▸ **Activity**: Please give the data again exactly, with no line dropped.

▸ **The data**:
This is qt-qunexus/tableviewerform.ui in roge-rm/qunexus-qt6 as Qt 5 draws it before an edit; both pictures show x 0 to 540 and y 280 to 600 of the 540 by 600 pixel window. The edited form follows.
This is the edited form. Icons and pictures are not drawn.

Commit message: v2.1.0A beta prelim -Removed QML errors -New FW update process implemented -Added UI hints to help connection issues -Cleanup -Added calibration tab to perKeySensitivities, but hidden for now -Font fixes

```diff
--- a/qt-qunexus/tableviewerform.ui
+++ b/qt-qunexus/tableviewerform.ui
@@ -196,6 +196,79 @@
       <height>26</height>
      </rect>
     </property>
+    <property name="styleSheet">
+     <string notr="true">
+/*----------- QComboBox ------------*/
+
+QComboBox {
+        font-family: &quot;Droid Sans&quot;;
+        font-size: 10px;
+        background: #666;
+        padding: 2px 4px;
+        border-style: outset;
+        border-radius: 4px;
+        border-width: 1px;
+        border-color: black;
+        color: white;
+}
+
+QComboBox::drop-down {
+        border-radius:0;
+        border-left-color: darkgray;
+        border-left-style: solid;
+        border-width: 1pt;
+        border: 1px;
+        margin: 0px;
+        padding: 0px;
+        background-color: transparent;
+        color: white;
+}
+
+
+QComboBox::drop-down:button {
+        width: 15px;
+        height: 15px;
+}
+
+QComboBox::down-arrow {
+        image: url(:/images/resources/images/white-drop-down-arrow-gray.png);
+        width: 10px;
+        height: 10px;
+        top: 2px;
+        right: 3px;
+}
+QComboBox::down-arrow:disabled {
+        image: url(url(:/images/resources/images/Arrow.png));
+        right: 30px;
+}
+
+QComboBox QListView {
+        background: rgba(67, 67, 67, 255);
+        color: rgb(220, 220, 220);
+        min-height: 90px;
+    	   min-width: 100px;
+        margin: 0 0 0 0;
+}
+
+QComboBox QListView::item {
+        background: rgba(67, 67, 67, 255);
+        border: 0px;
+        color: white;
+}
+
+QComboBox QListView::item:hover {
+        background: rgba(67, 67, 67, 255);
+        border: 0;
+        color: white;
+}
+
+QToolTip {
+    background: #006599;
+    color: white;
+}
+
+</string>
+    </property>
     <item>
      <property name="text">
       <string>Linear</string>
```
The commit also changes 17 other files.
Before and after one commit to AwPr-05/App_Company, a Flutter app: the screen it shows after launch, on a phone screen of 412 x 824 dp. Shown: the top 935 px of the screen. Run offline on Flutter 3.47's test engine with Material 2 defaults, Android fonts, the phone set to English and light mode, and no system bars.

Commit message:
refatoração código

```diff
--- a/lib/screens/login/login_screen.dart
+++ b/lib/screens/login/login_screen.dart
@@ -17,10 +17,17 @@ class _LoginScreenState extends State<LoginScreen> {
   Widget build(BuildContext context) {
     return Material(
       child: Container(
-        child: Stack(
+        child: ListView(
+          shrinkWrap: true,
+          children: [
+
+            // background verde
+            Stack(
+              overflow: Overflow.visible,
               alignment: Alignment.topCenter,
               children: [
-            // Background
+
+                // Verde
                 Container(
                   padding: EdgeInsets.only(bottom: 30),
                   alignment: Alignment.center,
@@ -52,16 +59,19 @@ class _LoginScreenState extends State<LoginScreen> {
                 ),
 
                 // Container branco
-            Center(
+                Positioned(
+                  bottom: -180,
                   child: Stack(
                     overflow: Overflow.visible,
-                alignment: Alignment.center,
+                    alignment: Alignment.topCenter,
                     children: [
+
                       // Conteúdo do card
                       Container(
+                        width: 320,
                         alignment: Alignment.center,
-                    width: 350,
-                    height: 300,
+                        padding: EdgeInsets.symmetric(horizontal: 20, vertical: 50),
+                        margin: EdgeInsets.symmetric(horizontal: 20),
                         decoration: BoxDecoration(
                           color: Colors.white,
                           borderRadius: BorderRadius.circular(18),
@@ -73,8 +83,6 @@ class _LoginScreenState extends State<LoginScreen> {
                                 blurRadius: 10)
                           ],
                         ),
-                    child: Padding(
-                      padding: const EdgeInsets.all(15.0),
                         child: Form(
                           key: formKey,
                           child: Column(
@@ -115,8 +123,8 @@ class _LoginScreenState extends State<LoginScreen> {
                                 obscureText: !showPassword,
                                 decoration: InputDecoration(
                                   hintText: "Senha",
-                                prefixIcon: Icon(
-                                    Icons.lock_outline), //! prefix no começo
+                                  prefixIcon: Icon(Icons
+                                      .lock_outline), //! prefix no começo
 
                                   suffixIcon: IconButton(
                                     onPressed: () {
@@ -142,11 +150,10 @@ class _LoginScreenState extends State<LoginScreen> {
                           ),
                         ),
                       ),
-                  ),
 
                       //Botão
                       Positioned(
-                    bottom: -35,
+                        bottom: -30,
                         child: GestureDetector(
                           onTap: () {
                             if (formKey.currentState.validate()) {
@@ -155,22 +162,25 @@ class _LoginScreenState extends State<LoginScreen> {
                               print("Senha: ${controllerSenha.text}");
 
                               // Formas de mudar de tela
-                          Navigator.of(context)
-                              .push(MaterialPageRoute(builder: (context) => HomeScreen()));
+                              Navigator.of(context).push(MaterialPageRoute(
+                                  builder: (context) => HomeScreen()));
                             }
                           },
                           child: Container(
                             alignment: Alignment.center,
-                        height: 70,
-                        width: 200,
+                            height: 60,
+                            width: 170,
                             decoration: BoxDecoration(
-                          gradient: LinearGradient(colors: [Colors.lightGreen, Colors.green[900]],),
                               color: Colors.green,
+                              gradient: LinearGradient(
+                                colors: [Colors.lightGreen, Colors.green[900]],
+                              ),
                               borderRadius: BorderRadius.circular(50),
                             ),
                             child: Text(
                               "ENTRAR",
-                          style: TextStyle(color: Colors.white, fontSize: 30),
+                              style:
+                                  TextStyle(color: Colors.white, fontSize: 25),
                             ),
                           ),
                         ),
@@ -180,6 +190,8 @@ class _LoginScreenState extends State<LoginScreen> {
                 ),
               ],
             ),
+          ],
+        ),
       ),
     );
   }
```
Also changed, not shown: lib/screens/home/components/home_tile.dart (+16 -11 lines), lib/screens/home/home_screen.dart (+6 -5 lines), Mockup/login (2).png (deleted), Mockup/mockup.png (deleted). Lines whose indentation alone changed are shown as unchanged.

▸ **Exercise answer**:
This is qt-qunexus/tableviewerform.ui in roge-rm/qunexus-qt6 as Qt 5 draws it before an edit; both pictures show x 0 to 540 and y 280 to 600 of the 540 by 600 pixel window. The edited form follows.
This is the edited form. Icons and pictures are not drawn.

Commit message: v2.1.0A beta prelim -Removed QML errors -New FW update process implemented -Added UI hints to help connection issues -Cleanup -Added calibration tab to perKeySensitivities, but hidden for now -Font fixes

```diff
--- a/qt-qunexus/tableviewerform.ui
+++ b/qt-qunexus/tableviewerform.ui
@@ -196,6 +196,79 @@
       <height>26</height>
      </rect>
     </property>
+    <property name="styleSheet">
+     <string notr="true">
+/*----------- QComboBox ------------*/
+
+QComboBox {
+        font-family: &quot;Droid Sans&quot;;
+        font-size: 10px;
+        background: #666;
+        padding: 2px 4px;
+        border-style: outset;
+        border-radius: 4px;
+        border-width: 1px;
+        border-color: black;
+        color: white;
+}
+
+QComboBox::drop-down {
+        border-radius:0;
+        border-left-color: darkgray;
+        border-left-style: solid;
+        border-width: 1pt;
+        border: 1px;
+        margin: 0px;
+        padding: 0px;
+        background-color: transparent;
+        color: white;
+}
+
+
+QComboBox::drop-down:button {
+        width: 15px;
+        height: 15px;
+}
+
+QComboBox::down-arrow {
+        image: url(:/images/resources/images/white-drop-down-arrow-gray.png);
+        width: 10px;
+        height: 10px;
+        top: 2px;
+        right: 3px;
+}
+QComboBox::down-arrow:disabled {
+        image: url(url(:/images/resources/images/Arrow.png));
+        right: 30px;
+}
+
+QComboBox QListView {
+        background: rgba(67, 67, 67, 255);
+        color: rgb(220, 220, 220);
+        min-height: 90px;
+    	   min-width: 100px;
+        margin: 0 0 0 0;
+}
+
+QComboBox QListView::item {
+        background: rgba(67, 67, 67, 255);
+        border: 0px;
+        color: white;
+}
+
+QComboBox QListView::item:hover {
+        background: rgba(67, 67, 67, 255);
+        border: 0;
+        color: white;
+}
+
+QToolTip {
+    background: #006599;
+    color: white;
+}
+
+</string>
+    </property>
     <item>
      <property name="text">
       <string>Linear</string>
```
The commit also changes 17 other files.
Before and after one commit to AwPr-05/App_Company, a Flutter app: the screen it shows after launch, on a phone screen of 412 x 824 dp. Shown: the top 935 px of the screen. Run offline on Flutter 3.47's test engine with Material 2 defaults, Android fonts, the phone set to English and light mode, and no system bars.

Commit message:
refatoração código

```diff
--- a/lib/screens/login/login_screen.dart
+++ b/lib/screens/login/login_screen.dart
@@ -17,10 +17,17 @@ class _LoginScreenState extends State<LoginScreen> {
   Widget build(BuildContext context) {
     return Material(
       child: Container(
-        child: Stack(
+        child: ListView(
+          shrinkWrap: true,
+          children: [
+
+            // background verde
+            Stack(
+              overflow: Overflow.visible,
               alignment: Alignment.topCenter,
               children: [
-            // Background
+
+                // Verde
                 Container(
                   padding: EdgeInsets.only(bottom: 30),
                   alignment: Alignment.center,
@@ -52,16 +59,19 @@ class _LoginScreenState extends State<LoginScreen> {
                 ),
 
                 // Container branco
-            Center(
+                Positioned(
+                  bottom: -180,
                   child: Stack(
                     overflow: Overflow.visible,
-                alignment: Alignment.center,
+                    alignment: Alignment.topCenter,
                     children: [
+
                       // Conteúdo do card
                       Container(
+                        width: 320,
                         alignment: Alignment.center,
-                    width: 350,
-                    height: 300,
+                        padding: EdgeInsets.symmetric(horizontal: 20, vertical: 50),
+                        margin: EdgeInsets.symmetric(horizontal: 20),
                         decoration: BoxDecoration(
                           color: Colors.white,
                           borderRadius: BorderRadius.circular(18),
@@ -73,8 +83,6 @@ class _LoginScreenState extends State<LoginScreen> {
                                 blurRadius: 10)
                           ],
                         ),
-                    child: Padding(
-                      padding: const EdgeInsets.all(15.0),
                         child: Form(
                           key: formKey,
                           child: Column(
@@ -115,8 +123,8 @@ class _LoginScreenState extends State<LoginScreen> {
                                 obscureText: !showPassword,
                                 decoration: InputDecoration(
                                   hintText: "Senha",
-                                prefixIcon: Icon(
-                                    Icons.lock_outline), //! prefix no começo
+                                  prefixIcon: Icon(Icons
+                                      .lock_outline), //! prefix no começo
 
                                   suffixIcon: IconButton(
                                     onPressed: () {
@@ -142,11 +150,10 @@ class _LoginScreenState extends State<LoginScreen> {
                           ),
                         ),
                       ),
-                  ),
 
                       //Botão
                       Positioned(
-                    bottom: -35,
+                        bottom: -30,
                         child: GestureDetector(
                           onTap: () {
                             if (formKey.currentState.validate()) {
@@ -155,22 +162,25 @@ class _LoginScreenState extends State<LoginScreen> {
                               print("Senha: ${controllerSenha.text}");
 
                               // Formas de mudar de tela
-                          Navigator.of(context)
-                              .push(MaterialPageRoute(builder: (context) => HomeScreen()));
+                              Navigator.of(context).push(MaterialPageRoute(
+                                  builder: (context) => HomeScreen()));
                             }
                           },
                           child: Container(
                             alignment: Alignment.center,
-                        height: 70,
-                        width: 200,
+                            height: 60,
+                            width: 170,
                             decoration: BoxDecoration(
-                          gradient: LinearGradient(colors: [Colors.lightGreen, Colors.green[900]],),
                               color: Colors.green,
+                              gradient: LinearGradient(
+                                colors: [Colors.lightGreen, Colors.green[900]],
+                              ),
                               borderRadius: BorderRadius.circular(50),
                             ),
                             child: Text(
                               "ENTRAR",
-                          style: TextStyle(color: Colors.white, fontSize: 30),
+                              style:
+                                  TextStyle(color: Colors.white, fontSize: 25),
                             ),
                           ),
                         ),
@@ -180,6 +190,8 @@ class _LoginScreenState extends State<LoginScreen> {
                 ),
               ],
             ),
+          ],
+        ),
       ),
     );
   }
```
Also changed, not shown: lib/screens/home/components/home_tile.dart (+16 -11 lines), lib/screens/home/home_screen.dart (+6 -5 lines), Mockup/login (2).png (deleted), Mockup/mockup.png (deleted). Lines whose indentation alone changed are shown as unchanged.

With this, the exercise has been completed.